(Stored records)
═══
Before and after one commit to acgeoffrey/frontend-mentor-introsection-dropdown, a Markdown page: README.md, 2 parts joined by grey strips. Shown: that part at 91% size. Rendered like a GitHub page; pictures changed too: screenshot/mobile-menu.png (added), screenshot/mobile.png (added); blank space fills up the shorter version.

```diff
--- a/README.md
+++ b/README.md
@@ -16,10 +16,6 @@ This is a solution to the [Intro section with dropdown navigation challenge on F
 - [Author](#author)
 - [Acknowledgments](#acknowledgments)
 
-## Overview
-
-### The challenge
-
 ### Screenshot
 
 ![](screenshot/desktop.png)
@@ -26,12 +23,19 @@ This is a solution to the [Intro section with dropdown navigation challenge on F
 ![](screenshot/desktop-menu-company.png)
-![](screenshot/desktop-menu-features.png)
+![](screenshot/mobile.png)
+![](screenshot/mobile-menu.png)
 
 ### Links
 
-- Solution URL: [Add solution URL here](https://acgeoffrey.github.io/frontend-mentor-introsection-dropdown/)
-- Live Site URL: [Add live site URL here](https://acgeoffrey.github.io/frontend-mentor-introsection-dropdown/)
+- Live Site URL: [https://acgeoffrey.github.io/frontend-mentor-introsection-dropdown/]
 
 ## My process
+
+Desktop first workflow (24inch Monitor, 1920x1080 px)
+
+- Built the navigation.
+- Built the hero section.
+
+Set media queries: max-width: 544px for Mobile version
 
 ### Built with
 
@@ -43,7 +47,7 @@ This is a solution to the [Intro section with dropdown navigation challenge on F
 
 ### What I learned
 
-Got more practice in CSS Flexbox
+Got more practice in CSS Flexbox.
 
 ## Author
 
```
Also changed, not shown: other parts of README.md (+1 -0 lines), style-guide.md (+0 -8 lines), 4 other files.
═══
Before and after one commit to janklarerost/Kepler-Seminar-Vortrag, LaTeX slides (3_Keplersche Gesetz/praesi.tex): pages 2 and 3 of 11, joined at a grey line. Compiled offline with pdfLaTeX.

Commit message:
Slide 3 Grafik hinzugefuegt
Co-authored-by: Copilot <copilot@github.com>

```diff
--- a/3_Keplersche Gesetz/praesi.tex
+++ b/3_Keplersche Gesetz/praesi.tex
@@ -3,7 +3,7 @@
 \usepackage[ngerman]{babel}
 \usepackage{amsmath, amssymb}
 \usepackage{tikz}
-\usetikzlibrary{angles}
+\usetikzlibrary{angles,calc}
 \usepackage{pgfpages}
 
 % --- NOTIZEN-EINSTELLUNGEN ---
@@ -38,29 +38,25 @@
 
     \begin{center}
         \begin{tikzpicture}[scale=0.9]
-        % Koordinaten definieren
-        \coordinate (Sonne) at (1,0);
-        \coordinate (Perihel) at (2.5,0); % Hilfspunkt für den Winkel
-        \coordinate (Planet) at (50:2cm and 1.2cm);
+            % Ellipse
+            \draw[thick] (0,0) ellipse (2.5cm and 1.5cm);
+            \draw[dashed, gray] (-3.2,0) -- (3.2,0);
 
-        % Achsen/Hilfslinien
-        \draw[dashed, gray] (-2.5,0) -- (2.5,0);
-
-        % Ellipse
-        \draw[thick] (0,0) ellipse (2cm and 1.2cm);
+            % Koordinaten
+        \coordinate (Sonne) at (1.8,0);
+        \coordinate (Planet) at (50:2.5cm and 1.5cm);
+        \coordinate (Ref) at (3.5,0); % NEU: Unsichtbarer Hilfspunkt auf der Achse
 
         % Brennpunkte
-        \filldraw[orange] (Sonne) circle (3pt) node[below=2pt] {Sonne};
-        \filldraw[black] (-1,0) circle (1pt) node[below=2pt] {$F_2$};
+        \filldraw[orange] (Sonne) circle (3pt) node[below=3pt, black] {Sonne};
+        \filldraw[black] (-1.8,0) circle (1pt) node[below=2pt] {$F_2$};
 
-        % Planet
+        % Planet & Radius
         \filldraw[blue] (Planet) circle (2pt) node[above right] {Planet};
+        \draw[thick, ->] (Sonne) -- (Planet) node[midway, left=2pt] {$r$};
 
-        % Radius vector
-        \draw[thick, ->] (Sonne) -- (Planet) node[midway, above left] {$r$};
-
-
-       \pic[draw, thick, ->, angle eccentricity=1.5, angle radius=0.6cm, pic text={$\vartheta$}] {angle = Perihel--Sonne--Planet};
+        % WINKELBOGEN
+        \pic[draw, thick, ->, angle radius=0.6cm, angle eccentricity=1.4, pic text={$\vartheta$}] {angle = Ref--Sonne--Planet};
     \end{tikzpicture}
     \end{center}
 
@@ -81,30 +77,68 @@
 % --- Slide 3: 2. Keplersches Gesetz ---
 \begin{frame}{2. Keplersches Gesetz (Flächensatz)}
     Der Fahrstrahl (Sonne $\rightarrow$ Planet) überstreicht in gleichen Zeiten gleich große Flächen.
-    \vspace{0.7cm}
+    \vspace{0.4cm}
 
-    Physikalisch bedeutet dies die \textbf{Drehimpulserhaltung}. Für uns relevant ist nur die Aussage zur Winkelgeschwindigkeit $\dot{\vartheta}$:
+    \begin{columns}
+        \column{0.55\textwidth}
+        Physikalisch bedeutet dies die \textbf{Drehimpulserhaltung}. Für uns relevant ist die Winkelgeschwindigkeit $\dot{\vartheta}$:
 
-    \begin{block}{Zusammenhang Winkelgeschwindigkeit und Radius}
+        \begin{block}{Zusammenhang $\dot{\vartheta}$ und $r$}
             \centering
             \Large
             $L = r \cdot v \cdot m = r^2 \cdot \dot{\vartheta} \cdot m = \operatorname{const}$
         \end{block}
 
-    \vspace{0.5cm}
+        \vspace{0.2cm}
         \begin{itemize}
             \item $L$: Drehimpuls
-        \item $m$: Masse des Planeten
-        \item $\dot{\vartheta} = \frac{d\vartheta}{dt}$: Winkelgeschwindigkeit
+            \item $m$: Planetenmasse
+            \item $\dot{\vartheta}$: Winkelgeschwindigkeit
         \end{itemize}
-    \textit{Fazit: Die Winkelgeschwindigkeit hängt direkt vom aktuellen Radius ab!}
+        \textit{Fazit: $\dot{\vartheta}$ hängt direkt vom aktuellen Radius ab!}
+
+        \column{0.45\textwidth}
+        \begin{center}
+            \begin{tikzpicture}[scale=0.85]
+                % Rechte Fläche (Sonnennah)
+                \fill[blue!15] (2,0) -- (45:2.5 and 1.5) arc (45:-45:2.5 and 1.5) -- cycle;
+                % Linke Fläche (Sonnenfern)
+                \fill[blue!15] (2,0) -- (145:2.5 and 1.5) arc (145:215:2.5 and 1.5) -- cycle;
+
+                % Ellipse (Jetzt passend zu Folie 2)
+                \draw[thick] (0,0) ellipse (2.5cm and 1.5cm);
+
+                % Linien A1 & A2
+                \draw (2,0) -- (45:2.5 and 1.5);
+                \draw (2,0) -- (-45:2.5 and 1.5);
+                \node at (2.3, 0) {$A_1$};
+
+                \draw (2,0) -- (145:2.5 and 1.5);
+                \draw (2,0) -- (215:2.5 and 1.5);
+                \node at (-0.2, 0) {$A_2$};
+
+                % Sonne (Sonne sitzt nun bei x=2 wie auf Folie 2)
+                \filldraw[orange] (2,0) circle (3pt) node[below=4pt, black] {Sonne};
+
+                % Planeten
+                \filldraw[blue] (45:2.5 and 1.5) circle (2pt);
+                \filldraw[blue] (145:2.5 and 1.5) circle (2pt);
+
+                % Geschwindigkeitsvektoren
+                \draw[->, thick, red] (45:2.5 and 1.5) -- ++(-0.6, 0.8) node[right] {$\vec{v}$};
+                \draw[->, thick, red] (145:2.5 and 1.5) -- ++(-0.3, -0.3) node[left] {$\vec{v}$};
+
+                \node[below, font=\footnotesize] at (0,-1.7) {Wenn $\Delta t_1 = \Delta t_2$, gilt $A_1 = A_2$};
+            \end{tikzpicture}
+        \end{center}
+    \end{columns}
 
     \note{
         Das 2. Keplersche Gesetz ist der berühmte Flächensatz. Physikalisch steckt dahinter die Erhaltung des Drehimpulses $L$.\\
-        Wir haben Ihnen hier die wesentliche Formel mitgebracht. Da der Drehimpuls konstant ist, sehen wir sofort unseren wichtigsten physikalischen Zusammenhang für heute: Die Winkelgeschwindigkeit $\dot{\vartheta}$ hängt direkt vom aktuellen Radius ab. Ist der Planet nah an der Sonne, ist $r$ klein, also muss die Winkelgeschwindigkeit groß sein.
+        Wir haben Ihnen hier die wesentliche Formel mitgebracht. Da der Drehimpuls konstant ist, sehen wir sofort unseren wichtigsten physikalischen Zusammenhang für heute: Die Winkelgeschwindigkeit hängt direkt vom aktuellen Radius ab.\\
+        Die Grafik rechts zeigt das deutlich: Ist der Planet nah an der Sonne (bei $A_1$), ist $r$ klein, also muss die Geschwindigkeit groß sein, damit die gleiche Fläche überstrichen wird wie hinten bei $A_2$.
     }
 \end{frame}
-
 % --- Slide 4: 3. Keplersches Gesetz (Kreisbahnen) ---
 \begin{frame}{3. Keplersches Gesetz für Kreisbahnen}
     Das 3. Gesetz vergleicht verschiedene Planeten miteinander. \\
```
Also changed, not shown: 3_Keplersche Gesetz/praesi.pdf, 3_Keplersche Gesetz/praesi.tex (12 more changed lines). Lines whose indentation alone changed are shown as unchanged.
═══
Note every line of the entries in which "vspace" appears, and copy it down.

▸ **Written response**:
-    \vspace{0.7cm}
+    \vspace{0.4cm}
-    \vspace{0.5cm}
+        \vspace{0.2cm}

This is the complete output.